It'll feel stupid heavy at first. I think you "get used" to it more than get stronger to make up for it... The slower blade feels a bit weird going through light lumber i.e 2x4 SPF. I'd say there's a bit of a learning curve but its the same concept as a sidewinder.Is their any learning curve with a worm drive saw? Have always used a sidewinder. Thanks
I sometimes switch hands so it feels like I'm getting some "strange"
Degenerates. Those of us that are pure of heart know what I meant.:innocent:Note to self: purchase worm drive for cover story :whistling
my cuts come out way more accurate/straighter when I watch the blade.

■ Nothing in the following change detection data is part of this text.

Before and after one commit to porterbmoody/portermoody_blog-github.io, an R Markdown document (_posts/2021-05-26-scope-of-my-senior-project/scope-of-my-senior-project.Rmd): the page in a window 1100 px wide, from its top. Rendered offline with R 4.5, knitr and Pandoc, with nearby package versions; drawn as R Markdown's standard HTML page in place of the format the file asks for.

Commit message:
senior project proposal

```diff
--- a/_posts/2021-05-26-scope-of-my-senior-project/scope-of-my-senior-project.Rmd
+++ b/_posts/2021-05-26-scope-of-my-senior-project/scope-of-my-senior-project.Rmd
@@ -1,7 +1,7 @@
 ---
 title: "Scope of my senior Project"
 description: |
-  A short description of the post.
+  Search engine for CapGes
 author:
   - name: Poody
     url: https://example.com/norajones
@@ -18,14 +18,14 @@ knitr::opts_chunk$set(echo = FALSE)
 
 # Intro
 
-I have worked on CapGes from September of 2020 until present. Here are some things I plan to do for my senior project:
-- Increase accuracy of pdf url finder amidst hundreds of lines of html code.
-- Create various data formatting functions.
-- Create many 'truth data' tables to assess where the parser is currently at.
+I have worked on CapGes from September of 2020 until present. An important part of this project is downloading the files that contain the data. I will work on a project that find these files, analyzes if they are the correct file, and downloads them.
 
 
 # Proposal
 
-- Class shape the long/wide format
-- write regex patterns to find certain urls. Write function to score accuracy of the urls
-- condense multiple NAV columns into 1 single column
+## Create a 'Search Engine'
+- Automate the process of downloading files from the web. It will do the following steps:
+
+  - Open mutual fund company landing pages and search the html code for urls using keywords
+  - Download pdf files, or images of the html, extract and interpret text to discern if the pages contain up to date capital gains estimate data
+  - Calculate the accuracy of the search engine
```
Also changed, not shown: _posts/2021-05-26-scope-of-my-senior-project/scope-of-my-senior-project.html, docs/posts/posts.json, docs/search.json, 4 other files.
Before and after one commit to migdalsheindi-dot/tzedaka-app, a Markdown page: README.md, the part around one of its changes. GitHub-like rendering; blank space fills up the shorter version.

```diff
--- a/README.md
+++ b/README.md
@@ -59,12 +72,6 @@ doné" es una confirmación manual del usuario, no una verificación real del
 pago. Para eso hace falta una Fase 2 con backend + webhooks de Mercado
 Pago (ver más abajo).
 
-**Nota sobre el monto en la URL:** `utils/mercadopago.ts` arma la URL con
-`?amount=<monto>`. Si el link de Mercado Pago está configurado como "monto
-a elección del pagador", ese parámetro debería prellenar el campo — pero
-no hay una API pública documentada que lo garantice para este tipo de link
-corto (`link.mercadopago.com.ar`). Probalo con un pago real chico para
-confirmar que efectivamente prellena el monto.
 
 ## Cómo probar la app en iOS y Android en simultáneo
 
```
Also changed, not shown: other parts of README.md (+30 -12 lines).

I can cut I straighter line without looking at it at all, having a conversation with someoneBirch said:I can cut a line as nice as a table saw and only look at the blade once as it enters the sheet, and that's with a scribed line, by tape measure too. After the kerf is started, I move my attention to the guide, and keep a steady strong feed, so I cut much quicker than a TS too. I always feel like techniques need to be talked about when comparing the two types of saws. I own both kind, but have more time on side-winders. I started appreciating the Worms more when I started gang cutting rafters/ bird-mouths. With wormies, I tend to be a blade watcher, but I keep aware of the guide (and my other senses too), but w/sw's, I religiously use the guide and my body's senses of sight, hearing, and touch, for sheathing cuts. Wd's can cut better with dull blades than sw's. I have had some old Craftsman saws that the blade was totally hidden by the housing. I use mostly PC-315-1 mod saws. Drop foot w/top handles. Since they discontinued them about twenty years back, I just keep rebuilding them. I think once you get a few hundred thousand cuts under your belt, it just happens, either type of saw. One other thing I do is pull the trigger and never let off. It makes the switches last longer. Brush are cheaper and easier to replace too. Using a Circ saw is more than just a visual experience. Your other senses are your warning lights on your instrument panel. If it looks, sounds, and feels good, all lights are green. Keep that baby buzzing! ...